WORK TASK
Report each line of the entries below that includes "coaching".

:: DATA EXCERPTS

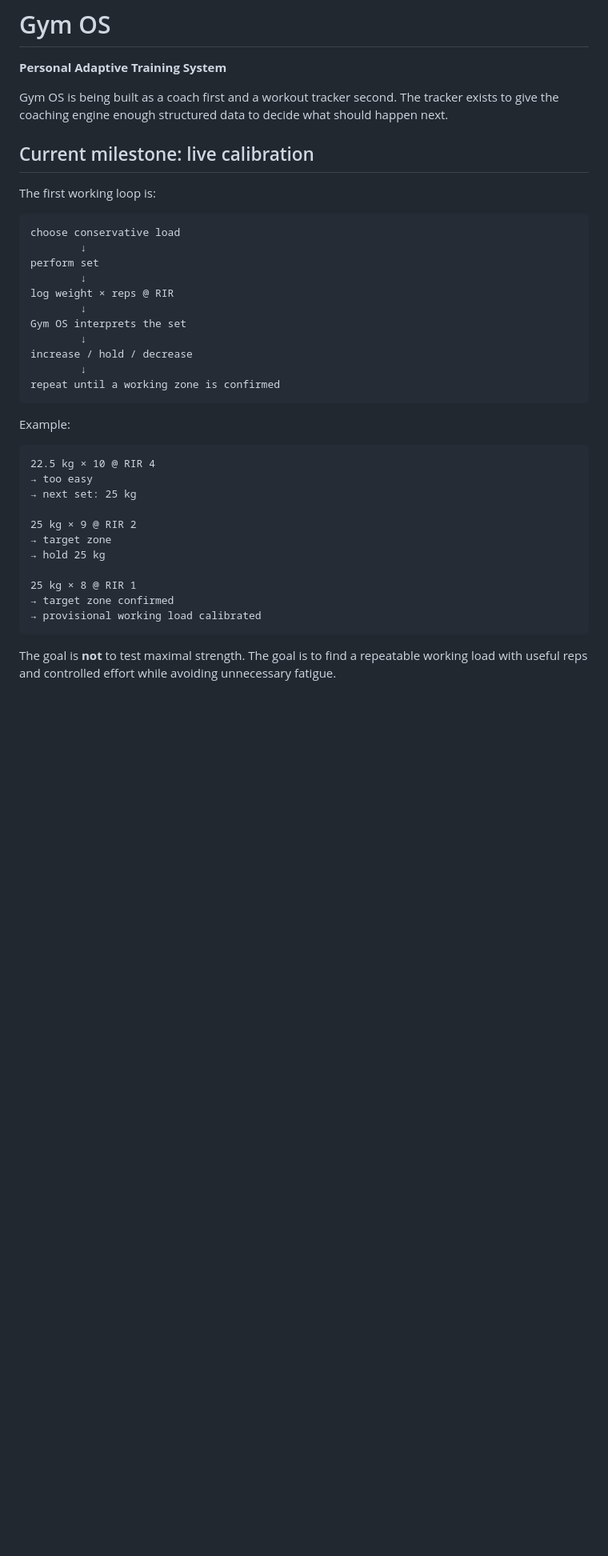
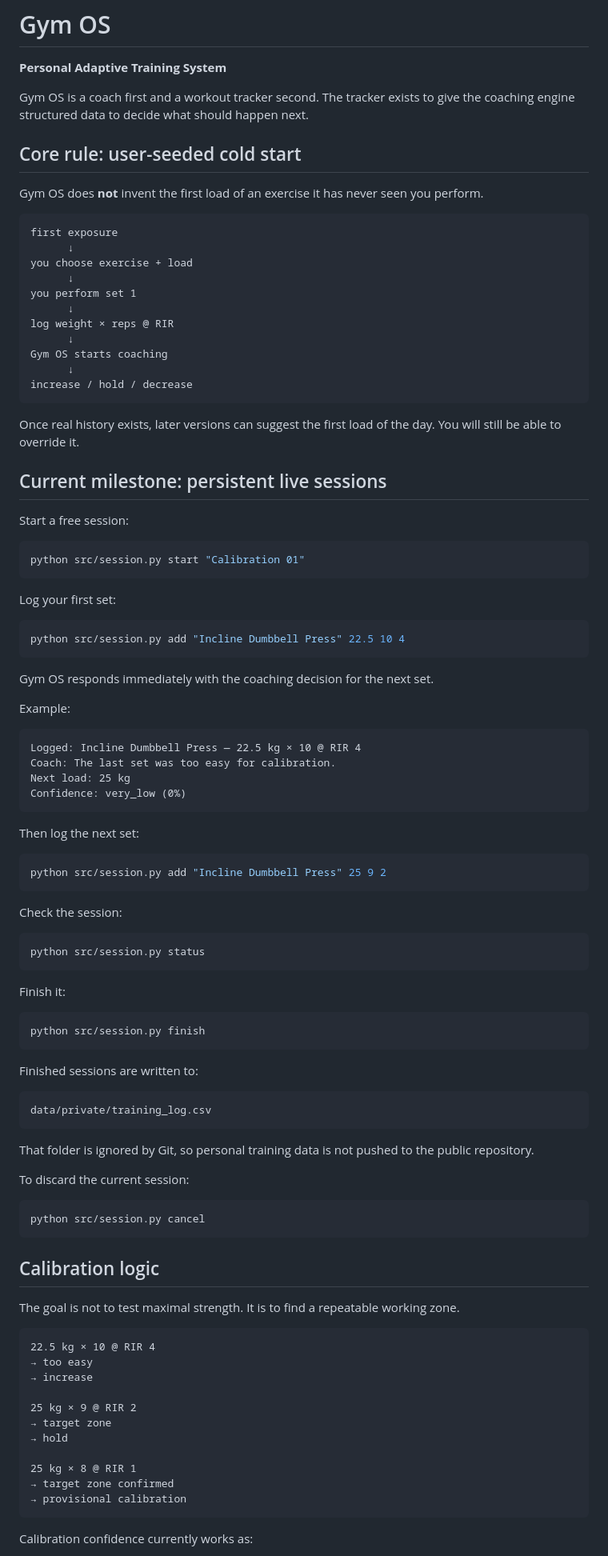
Before and after one commit to carlosmvks1/gym-os, a Markdown page: README.md, the part around one of its changes. Shown at 80% size. GitHub-like rendering; blank space fills up the shorter version.

Commit message:
Document persistent live session workflow

````diff
--- a/README.md
+++ b/README.md
@@ -2,41 +2,102 @@
 
 **Personal Adaptive Training System**
 
-Gym OS is being built as a coach first and a workout tracker second. The tracker exists to give the coaching engine enough structured data to decide what should happen next.
+Gym OS is a coach first and a workout tracker second. The tracker exists to give the coaching engine structured data to decide what should happen next.
 
-## Current milestone: live calibration
+## Core rule: user-seeded cold start
 
-The first working loop is:
+Gym OS does **not** invent the first load of an exercise it has never seen you perform.
 
 ```text
-choose conservative load
-        ↓
-perform set
-        ↓
+first exposure
+      ↓
+you choose exercise + load
+      ↓
+you perform set 1
+      ↓
 log weight × reps @ RIR
-        ↓
-Gym OS interprets the set
-        ↓
+      ↓
+Gym OS starts coaching
+      ↓
 increase / hold / decrease
-        ↓
-repeat until a working zone is confirmed
 ```
+
+Once real history exists, later versions can suggest the first load of the day. You will still be able to override it.
+
+## Current milestone: persistent live sessions
+
+Start a free session:
+
+```bash
+python src/session.py start "Calibration 01"
+```
+
+Log your first set:
+
+```bash
+python src/session.py add "Incline Dumbbell Press" 22.5 10 4
+```
+
+Gym OS responds immediately with the coaching decision for the next set.
 
 Example:
 
 ```text
+Logged: Incline Dumbbell Press — 22.5 kg × 10 @ RIR 4
+Coach: The last set was too easy for calibration.
+Next load: 25 kg
+Confidence: very_low (0%)
+```
+
+Then log the next set:
+
+```bash
+python src/session.py add "Incline Dumbbell Press" 25 9 2
+```
+
+Check the session:
+
+```bash
+python src/session.py status
+```
+
+Finish it:
+
+```bash
+python src/session.py finish
+```
+
+Finished sessions are written to:
+
+```text
+data/private/training_log.csv
+```
+
+That folder is ignored by Git, so personal training data is not pushed to the public repository.
+
+To discard the current session:
+
+```bash
+python src/session.py cancel
+```
+
+## Calibration logic
+
+The goal is not to test maximal strength. It is to find a repeatable working zone.
+
+```text
 22.5 kg × 10 @ RIR 4
 → too easy
-→ next set: 25 kg
+→ increase
 
 25 kg × 9 @ RIR 2
 → target zone
-→ hold 25 kg
+→ hold
 
 25 kg × 8 @ RIR 1
 → target zone confirmed
-→ provisional working load calibrated
+→ provisional calibration
 ```
 
-The goal is **not** to test maximal strength. The goal is to find a repeatable working load with useful reps and controlled effort while avoiding unnecessary fatigue.
+Calibration confidence currently works as:
 
````
Also changed, not shown: other parts of README.md (+19 -40 lines).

::::

EXERCISE RESPONSE
-Gym OS is being built as a coach first and a workout tracker second. The tracker exists to give the coaching engine enough structured data to decide what should happen next.
+Gym OS is a coach first and a workout tracker second. The tracker exists to give the coaching engine structured data to decide what should happen next.
+Gym OS starts coaching
+Gym OS responds immediately with the coaching decision for the next set.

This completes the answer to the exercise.